At this point in my gardening journey, I’m even thankful for the weeds. They’ve taught me a lot of truths and opened my eyes to important lessons about my life, the gospel and relationships. It turns out they also have incredible health and nutritional value. To think that the most nutritious vegetable we grow is one we don’t even have to plant. You might be lucky and have some purslane growing in your backyard too.
I’m thankful for what gardening has taught my kids. Yes, sometimes they complain and grumble, but sometimes they marvel at the first tiny shoots or wonder and ask fantastic questions. Sometimes, they fight and point out why it’s unfair that their sibling got that job and they didn’t, but other times they work together beautifully and chat and laugh and smile. Sometimes, they ask why they have to harvest the tomatoes because they hate tomatoes, but other times they’ll surprise me and rip off a piece of kale and say how delicious it is.

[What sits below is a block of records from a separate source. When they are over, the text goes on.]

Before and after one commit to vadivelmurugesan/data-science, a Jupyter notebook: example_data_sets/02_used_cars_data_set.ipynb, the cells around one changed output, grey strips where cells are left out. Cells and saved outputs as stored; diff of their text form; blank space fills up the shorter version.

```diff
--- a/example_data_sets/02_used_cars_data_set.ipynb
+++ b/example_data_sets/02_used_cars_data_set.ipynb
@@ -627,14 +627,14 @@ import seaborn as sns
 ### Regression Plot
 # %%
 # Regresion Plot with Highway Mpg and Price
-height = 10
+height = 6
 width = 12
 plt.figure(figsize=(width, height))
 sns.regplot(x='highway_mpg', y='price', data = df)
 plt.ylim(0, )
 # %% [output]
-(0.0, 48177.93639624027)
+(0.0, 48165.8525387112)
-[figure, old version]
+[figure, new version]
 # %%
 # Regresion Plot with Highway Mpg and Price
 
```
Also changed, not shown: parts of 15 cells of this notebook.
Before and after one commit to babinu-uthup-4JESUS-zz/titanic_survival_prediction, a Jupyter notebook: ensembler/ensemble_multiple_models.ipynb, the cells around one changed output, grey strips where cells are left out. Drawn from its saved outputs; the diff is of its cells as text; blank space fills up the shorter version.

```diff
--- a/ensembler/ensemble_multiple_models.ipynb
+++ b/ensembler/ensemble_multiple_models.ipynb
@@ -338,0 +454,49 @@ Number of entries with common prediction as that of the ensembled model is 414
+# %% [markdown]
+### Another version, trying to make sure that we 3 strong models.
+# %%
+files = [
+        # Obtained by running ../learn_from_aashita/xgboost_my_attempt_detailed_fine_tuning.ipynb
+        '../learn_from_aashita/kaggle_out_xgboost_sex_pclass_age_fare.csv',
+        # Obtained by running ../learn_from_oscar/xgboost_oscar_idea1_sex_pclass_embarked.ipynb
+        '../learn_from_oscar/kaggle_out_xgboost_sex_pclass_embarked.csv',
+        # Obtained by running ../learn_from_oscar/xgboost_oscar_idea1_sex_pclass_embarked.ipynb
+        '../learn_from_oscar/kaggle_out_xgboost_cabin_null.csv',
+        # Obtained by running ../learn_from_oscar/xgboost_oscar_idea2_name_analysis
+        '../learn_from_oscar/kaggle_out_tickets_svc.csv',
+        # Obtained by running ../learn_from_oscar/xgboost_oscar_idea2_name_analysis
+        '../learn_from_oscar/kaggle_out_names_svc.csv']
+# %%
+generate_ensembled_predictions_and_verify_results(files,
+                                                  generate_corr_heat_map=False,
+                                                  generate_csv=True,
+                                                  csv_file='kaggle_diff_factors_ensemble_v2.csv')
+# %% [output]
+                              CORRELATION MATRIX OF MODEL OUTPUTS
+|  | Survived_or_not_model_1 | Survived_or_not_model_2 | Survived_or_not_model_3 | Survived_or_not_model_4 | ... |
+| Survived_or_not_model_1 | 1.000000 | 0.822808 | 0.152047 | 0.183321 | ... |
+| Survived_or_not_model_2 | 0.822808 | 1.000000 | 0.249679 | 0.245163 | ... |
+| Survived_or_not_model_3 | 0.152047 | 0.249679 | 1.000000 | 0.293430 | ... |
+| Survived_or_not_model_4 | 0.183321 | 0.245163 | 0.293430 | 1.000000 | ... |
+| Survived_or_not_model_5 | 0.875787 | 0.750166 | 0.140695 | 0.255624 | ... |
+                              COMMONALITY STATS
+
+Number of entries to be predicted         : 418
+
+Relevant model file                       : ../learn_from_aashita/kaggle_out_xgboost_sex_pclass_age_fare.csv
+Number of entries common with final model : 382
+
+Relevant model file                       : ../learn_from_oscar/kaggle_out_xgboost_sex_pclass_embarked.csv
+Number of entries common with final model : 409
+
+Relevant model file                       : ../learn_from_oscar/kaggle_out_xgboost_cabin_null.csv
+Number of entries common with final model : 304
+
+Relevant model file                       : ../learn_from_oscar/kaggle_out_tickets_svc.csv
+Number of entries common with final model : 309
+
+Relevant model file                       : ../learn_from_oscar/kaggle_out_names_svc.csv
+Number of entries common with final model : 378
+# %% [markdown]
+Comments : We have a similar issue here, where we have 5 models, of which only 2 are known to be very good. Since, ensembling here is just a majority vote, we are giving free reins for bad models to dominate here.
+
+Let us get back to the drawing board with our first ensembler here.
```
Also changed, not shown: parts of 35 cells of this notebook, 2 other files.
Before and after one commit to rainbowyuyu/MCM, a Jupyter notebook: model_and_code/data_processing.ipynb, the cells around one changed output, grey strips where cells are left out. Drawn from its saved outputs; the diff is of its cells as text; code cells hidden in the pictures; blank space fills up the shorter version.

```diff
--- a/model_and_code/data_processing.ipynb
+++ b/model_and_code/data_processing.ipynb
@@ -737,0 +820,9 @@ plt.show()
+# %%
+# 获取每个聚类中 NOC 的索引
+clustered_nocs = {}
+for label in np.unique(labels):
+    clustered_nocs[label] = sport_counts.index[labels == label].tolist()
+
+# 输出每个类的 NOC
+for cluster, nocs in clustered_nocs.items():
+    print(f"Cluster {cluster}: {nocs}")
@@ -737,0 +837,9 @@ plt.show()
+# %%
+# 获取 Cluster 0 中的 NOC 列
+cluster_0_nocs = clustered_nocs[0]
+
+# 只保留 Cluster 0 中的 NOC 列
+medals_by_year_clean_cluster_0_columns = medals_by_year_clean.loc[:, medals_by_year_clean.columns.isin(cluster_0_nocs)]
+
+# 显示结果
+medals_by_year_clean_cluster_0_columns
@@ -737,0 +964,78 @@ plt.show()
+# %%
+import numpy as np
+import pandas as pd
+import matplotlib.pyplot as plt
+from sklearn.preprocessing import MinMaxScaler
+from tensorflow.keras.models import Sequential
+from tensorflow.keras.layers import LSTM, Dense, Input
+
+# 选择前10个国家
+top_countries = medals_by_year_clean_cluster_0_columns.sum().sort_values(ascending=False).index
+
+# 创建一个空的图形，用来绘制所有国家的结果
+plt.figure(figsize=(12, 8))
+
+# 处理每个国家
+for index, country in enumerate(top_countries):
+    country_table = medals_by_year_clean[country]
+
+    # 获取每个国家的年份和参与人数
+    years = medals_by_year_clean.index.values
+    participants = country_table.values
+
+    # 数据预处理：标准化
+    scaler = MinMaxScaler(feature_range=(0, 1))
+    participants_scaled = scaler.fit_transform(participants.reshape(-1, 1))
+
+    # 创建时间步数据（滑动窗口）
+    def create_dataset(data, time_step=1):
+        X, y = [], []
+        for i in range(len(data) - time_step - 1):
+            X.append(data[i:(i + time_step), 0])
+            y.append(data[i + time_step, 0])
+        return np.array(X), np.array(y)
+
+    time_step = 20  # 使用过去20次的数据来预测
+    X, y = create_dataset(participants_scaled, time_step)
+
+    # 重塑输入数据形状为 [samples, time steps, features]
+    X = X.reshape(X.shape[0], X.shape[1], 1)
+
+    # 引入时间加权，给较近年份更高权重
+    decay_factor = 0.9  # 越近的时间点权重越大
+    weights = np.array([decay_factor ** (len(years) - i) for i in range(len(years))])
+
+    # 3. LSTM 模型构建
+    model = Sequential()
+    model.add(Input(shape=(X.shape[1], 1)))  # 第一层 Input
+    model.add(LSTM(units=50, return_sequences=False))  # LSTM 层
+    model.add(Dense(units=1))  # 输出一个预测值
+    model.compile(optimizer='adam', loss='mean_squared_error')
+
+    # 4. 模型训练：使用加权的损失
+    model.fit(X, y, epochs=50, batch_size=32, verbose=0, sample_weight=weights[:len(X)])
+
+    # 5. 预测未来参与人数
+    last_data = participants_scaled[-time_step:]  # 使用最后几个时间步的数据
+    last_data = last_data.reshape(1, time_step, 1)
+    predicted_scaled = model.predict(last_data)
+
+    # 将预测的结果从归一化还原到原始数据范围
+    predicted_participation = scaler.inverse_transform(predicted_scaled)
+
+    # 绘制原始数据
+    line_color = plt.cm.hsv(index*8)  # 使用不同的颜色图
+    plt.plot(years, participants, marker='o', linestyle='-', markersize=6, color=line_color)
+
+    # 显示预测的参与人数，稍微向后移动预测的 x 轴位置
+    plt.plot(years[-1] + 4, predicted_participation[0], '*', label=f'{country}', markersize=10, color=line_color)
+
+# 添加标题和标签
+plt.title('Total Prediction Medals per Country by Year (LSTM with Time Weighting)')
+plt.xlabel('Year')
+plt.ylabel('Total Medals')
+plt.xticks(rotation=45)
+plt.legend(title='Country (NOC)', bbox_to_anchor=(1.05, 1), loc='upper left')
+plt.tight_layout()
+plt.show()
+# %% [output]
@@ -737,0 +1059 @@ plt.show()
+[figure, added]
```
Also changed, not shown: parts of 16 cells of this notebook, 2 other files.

I’m thankful for the chance to share our bounty. During 2020, we set up a little veggie stand and sold fruits, veggies and eggs to friends, family, neighbors and strangers. It was a time when most people weren’t going out much or getting together with people they loved. Our little stand felt like a reprieve from the craziness of everything going on and a reminder that we were still a part of a community. And there’s something very satisfying about knowing other people are enjoying what you’ve worked so hard to grow. I’m thankful for our garden. I’m thankful for sunkissed, still-warm strawberries on a summer afternoon. I’m thankful for juicy, ripe tomatoes. I’m thankful for potatoes and leeks and green beans and crisp lettuce and cucumbers. And garlic! Oh, I love garlic from our garden. I’m thankful for the hard work it all requires and the way it’s helped me grow. I’m grateful for the work that each member of my family contributes to make it all possible. And I’m thankful to God for giving us the increase and for teaching us of His ways as we try to labor with Him.